> **Work task**
The response must contain every line from the records below that has "grid".

> **Supplied records**
[Start of Attachment]
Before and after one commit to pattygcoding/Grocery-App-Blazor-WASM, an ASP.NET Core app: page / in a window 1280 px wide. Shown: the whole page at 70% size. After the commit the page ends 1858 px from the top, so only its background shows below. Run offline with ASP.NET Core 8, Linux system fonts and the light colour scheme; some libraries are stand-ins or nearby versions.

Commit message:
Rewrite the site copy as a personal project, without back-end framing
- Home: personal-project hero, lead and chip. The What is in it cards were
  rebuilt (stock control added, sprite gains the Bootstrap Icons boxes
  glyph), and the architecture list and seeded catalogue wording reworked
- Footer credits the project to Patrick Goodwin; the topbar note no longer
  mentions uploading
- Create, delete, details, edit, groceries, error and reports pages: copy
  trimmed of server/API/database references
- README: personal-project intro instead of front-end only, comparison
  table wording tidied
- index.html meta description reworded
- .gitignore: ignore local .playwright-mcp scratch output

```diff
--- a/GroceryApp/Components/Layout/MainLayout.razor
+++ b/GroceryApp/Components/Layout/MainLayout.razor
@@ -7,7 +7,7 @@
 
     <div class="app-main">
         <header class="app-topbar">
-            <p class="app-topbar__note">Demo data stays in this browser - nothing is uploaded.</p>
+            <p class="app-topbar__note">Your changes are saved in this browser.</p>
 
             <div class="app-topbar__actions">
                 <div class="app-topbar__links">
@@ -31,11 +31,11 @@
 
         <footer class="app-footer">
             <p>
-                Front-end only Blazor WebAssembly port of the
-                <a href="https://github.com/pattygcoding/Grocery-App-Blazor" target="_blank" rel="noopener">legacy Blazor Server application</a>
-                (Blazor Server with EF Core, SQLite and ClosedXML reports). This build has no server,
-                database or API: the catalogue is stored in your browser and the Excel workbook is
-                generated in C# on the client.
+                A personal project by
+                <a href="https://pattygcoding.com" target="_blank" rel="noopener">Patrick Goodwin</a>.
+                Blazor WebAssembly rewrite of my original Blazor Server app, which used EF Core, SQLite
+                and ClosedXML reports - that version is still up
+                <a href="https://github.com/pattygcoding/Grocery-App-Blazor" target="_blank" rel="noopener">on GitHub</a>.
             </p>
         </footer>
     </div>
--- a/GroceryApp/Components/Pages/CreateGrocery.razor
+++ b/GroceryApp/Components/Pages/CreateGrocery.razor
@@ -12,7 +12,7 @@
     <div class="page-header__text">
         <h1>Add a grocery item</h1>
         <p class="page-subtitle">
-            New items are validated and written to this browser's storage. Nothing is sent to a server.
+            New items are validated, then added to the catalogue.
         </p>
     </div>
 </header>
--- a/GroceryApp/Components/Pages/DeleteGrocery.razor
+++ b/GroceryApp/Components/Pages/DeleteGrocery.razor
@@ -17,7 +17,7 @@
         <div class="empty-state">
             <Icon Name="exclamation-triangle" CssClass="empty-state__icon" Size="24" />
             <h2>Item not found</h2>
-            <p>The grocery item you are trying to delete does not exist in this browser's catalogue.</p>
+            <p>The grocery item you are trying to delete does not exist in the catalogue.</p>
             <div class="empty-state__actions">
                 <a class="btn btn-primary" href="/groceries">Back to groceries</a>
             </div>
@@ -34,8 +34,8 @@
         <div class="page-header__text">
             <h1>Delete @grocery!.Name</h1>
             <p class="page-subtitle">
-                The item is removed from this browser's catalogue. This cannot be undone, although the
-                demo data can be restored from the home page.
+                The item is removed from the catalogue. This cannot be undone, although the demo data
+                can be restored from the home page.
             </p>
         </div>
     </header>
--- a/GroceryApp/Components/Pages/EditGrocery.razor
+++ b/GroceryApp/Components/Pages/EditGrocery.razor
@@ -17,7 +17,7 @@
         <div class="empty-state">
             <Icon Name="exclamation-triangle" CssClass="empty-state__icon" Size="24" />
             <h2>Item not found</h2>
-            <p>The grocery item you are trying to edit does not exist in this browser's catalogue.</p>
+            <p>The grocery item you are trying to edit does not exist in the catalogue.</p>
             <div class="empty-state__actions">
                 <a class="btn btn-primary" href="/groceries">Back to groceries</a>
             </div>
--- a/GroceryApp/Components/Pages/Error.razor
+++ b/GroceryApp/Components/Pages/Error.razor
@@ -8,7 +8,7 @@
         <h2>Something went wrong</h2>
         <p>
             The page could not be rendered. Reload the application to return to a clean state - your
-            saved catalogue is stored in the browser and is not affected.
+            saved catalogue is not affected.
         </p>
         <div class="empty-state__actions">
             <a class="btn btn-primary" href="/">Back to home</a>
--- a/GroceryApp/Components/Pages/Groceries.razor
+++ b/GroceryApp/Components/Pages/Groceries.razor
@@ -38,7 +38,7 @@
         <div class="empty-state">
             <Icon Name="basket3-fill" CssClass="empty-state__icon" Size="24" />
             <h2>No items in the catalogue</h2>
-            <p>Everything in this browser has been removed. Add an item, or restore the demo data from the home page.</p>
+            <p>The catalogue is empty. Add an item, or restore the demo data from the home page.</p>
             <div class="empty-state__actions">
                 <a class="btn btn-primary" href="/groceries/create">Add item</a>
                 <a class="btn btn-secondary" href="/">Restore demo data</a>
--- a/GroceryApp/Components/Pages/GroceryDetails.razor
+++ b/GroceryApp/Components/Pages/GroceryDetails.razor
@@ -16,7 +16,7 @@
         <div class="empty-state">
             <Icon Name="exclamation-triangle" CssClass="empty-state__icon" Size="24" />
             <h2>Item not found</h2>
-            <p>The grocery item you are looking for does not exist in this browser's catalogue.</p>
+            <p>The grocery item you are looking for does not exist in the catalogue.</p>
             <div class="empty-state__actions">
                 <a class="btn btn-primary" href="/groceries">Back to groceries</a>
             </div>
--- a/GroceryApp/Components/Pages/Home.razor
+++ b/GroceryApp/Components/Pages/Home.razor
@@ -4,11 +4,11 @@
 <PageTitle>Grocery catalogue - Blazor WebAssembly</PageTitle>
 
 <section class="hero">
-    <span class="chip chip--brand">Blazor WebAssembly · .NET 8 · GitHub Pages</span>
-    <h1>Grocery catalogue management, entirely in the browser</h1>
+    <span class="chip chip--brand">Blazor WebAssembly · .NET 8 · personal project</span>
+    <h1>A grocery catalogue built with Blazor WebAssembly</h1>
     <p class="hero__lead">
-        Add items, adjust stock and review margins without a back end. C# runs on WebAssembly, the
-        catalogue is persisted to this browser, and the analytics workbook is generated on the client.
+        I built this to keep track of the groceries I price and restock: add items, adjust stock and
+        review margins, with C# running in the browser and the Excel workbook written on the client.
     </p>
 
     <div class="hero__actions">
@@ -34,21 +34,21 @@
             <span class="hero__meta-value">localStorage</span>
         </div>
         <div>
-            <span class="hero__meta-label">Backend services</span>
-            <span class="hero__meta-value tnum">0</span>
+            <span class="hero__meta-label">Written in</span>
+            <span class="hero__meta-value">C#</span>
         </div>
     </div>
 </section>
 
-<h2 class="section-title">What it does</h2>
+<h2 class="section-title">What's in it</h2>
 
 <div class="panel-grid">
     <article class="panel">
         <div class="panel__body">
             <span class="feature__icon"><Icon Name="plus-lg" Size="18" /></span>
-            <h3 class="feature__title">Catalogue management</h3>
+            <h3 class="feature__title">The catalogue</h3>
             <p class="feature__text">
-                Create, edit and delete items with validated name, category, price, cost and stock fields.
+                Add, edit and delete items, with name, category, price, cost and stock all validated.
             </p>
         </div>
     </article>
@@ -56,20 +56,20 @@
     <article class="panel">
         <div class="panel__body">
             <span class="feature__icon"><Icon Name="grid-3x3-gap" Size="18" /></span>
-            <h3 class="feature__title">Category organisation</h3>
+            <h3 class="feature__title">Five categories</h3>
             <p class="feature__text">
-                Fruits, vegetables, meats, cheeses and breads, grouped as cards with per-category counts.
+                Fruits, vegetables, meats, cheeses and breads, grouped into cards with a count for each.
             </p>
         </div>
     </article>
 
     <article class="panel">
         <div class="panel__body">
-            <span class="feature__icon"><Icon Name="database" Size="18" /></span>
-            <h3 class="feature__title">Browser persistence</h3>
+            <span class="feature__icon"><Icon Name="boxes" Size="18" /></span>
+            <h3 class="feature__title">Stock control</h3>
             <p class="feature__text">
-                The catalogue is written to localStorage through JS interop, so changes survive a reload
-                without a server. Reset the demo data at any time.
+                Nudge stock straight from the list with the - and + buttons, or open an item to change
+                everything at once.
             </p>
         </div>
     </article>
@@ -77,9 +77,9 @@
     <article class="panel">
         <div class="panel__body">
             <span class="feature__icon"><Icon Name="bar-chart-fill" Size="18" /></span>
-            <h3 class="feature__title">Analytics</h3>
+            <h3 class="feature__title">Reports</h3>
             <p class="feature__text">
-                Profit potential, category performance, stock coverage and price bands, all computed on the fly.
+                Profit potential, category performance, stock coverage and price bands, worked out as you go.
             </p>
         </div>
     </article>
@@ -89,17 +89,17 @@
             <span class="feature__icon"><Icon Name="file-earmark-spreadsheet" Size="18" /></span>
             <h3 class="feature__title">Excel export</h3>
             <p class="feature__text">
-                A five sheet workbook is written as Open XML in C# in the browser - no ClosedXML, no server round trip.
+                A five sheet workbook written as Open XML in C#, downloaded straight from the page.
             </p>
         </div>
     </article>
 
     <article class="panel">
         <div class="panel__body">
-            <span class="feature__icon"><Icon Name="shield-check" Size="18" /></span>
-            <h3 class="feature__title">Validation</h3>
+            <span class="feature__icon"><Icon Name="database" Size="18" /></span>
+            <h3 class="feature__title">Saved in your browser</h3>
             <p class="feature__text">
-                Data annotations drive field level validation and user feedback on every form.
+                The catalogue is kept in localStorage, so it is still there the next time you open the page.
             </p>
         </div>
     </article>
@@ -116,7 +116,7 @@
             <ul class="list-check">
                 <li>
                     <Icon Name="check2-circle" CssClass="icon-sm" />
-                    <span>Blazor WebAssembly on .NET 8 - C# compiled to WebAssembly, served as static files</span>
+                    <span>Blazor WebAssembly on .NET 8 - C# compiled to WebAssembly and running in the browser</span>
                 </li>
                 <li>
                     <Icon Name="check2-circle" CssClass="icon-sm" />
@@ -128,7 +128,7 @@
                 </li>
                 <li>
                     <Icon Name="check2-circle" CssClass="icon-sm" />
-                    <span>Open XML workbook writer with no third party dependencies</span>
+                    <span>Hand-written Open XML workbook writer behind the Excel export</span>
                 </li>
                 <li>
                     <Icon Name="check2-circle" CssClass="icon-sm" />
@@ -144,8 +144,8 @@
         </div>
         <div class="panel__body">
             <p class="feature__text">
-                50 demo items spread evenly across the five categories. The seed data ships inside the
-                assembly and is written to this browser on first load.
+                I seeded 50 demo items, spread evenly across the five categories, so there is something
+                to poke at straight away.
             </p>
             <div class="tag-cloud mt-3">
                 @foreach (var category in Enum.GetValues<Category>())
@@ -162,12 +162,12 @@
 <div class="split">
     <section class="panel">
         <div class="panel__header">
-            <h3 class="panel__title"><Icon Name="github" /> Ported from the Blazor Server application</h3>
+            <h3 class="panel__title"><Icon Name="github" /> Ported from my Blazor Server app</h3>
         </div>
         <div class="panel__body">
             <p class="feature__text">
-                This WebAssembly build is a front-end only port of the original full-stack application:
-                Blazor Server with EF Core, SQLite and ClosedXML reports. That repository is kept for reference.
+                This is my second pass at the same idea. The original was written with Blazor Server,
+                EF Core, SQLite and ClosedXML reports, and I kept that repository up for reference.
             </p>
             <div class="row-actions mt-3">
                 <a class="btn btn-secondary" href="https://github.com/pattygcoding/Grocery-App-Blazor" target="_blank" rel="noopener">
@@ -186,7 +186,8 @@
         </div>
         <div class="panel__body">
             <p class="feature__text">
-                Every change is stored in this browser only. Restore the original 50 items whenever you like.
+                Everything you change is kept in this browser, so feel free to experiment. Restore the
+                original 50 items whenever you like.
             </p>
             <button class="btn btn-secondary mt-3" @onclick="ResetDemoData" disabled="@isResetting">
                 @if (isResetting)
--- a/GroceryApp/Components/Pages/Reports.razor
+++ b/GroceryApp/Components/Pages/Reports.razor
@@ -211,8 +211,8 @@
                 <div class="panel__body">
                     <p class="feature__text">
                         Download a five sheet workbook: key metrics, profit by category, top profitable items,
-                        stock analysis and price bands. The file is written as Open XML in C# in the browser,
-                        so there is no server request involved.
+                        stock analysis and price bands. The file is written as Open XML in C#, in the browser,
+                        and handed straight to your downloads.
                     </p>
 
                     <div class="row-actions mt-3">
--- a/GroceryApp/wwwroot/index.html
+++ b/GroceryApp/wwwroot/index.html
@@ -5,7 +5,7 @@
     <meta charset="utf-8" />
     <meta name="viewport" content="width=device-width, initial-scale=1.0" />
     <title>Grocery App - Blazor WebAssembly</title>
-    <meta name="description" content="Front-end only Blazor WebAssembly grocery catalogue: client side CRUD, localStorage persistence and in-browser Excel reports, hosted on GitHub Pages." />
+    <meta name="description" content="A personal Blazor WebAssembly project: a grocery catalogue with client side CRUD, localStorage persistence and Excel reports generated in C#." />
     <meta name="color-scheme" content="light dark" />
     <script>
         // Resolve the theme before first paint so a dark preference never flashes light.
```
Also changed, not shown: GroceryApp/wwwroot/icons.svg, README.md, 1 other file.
[End of Attachment]
> **Task output**
 <div class="panel-grid">
             <span class="feature__icon"><Icon Name="grid-3x3-gap" Size="18" /></span>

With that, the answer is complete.